A new study found that offspring born to mice; that exercised during pregnancy were less likely to gain weight; after consuming a high-fat diet later in life. Although previous studies have shown that exercise by obese females benefits their offspring; this is the first research to demonstrate that the same is true when non-obese females exercise.”Based on our findings, we recommend that women—whether or not they are obese or have diabetes—exercise regularly during pregnancy because it benefits their children’s metabolic health,” said Jun Seok Son, a doctoral student at the Washington State University who conducted the study.

Exercising mice showed increased levels of proteins

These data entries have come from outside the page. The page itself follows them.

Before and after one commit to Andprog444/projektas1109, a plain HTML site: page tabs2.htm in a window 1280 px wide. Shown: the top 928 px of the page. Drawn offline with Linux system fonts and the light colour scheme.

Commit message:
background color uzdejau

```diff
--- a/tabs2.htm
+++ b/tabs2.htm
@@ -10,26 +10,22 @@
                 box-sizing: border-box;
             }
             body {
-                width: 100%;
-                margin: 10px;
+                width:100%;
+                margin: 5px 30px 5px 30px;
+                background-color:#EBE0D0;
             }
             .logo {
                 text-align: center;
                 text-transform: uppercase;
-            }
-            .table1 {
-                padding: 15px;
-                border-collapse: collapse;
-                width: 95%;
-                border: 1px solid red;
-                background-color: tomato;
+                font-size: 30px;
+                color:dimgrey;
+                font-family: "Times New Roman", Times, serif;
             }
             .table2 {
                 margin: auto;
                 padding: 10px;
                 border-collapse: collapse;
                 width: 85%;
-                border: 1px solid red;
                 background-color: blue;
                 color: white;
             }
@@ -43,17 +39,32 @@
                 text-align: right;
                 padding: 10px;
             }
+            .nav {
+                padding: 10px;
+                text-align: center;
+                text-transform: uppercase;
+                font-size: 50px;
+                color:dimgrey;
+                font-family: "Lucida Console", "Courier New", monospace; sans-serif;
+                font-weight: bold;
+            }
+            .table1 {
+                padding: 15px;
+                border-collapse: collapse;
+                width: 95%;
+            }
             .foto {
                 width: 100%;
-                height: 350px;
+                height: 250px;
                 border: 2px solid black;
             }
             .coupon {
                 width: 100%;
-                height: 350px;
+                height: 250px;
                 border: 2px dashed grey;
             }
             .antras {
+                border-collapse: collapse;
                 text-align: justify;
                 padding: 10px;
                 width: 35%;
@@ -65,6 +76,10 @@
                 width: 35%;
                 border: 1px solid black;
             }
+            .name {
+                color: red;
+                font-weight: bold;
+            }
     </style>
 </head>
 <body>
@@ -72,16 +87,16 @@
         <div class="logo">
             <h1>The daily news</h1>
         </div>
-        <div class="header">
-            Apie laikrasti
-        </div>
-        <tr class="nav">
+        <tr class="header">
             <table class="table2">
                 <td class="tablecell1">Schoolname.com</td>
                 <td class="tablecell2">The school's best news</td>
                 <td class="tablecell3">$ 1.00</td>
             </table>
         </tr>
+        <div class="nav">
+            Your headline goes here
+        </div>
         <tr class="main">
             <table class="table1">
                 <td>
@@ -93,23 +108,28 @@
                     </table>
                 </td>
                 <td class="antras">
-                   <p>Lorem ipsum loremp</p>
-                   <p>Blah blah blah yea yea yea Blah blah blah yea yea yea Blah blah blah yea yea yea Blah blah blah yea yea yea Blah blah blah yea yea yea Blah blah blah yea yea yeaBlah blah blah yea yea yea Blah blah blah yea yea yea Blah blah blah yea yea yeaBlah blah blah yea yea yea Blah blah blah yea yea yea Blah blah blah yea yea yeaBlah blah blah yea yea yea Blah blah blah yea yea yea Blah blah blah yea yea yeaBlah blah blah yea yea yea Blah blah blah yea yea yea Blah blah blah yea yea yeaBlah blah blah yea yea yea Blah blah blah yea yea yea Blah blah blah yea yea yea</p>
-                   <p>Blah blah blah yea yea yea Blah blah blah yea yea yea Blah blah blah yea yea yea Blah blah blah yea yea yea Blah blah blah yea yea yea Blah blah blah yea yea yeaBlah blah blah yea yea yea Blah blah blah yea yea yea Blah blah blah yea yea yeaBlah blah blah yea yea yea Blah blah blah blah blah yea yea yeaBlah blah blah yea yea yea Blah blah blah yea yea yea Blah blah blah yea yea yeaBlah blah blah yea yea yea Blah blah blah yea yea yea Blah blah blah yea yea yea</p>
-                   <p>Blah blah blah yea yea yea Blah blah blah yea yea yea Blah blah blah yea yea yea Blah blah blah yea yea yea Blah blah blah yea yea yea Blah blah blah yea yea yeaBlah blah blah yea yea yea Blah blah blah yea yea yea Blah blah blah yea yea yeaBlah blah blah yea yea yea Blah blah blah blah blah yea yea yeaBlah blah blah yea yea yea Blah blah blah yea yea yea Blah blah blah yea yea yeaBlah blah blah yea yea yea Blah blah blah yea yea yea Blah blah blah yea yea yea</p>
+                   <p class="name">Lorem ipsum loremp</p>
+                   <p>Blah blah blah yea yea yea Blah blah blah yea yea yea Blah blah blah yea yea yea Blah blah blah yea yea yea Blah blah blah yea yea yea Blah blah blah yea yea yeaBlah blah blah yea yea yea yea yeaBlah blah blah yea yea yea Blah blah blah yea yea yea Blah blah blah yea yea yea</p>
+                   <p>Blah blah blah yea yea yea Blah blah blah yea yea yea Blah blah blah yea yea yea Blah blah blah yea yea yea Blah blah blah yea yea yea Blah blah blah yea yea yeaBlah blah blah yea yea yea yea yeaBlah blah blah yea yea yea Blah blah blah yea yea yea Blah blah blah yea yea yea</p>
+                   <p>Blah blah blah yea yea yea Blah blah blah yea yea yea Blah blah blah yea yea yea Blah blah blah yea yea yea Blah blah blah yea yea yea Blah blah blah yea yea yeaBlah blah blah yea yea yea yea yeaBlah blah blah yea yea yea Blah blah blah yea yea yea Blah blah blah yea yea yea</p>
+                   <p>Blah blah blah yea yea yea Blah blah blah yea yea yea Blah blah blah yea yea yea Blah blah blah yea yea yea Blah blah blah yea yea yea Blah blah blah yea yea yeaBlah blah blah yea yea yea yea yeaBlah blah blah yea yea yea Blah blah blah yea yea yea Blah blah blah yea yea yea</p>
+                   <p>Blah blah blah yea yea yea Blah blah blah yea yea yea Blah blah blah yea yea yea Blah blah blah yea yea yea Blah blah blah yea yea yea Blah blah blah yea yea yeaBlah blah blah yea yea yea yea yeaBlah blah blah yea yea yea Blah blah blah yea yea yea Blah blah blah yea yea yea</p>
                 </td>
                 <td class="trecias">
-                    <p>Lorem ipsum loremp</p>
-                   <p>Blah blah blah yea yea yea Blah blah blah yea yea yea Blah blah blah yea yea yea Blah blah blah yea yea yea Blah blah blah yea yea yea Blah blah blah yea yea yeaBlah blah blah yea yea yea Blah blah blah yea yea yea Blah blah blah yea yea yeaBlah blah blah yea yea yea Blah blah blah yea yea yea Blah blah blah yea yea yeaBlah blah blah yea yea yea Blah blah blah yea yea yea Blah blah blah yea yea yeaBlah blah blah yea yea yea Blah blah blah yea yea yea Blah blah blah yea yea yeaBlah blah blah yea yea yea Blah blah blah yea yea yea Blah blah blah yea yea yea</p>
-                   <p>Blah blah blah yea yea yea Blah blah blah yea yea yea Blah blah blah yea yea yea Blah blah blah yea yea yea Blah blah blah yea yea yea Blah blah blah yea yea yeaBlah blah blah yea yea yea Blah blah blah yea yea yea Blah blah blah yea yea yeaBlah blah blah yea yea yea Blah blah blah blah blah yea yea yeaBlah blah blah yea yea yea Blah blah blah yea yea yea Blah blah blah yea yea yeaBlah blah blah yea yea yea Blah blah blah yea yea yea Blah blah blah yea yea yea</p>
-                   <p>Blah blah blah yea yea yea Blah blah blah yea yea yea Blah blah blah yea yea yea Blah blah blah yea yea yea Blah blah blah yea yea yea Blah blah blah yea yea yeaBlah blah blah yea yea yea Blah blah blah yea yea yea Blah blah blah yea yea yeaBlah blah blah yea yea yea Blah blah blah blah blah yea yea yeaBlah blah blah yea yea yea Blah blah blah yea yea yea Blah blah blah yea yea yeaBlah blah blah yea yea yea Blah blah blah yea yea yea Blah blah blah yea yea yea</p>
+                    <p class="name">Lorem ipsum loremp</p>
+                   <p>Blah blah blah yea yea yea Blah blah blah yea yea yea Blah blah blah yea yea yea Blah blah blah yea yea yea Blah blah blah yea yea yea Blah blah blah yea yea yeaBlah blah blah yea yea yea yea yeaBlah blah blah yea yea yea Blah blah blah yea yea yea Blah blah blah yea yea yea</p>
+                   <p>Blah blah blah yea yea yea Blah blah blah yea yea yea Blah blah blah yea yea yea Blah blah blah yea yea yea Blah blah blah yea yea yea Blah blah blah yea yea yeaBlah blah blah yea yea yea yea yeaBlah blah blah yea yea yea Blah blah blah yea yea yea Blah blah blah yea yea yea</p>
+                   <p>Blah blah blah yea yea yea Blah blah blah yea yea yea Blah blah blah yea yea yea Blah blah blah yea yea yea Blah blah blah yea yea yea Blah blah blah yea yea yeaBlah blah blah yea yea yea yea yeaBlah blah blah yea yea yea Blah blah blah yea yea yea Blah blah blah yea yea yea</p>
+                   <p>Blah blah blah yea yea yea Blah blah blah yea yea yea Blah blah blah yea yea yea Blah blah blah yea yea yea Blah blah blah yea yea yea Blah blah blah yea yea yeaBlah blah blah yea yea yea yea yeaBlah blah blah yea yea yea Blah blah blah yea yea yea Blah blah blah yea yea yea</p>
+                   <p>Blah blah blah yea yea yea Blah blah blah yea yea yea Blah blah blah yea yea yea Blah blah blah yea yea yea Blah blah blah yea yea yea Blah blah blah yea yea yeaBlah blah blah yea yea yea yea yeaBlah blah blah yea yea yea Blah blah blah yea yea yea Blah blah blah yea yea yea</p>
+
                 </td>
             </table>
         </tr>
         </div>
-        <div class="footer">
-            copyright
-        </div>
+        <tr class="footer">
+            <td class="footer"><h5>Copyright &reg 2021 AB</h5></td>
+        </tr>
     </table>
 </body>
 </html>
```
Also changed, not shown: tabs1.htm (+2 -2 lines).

Son will present the new findings at the American Physiological Society’s annual meeting during the 2019 Experimental Biology meeting to be; held April 6-9 in Orlando, Fla. The researchers examined the offspring of mice that performed 60 minutes of moderate intensity exercise every morning during pregnancy. Offspring born to mice that didn’t exercise were used as a control group. At weaning, the offspring of the exercising mice showed increased levels of proteins associated with brown adipose tissue compared to the control group. This type of tissue converts fat and sugar into heat.

The mice in the exercise group not only gained less weight on the high-fat diet but also showed fewer symptoms of metabolic diseases such as diabetes and fatty liver disease.”Our data suggest that the lack of exercise in healthy women during pregnancy can predispose their children to obesity and associated metabolic diseases partially through impairing thermogenic function,” said Son. The researchers plan to perform additional studies to better understand the biological mechanisms responsible for the improved metabolic health in offspring of mothers who exercised.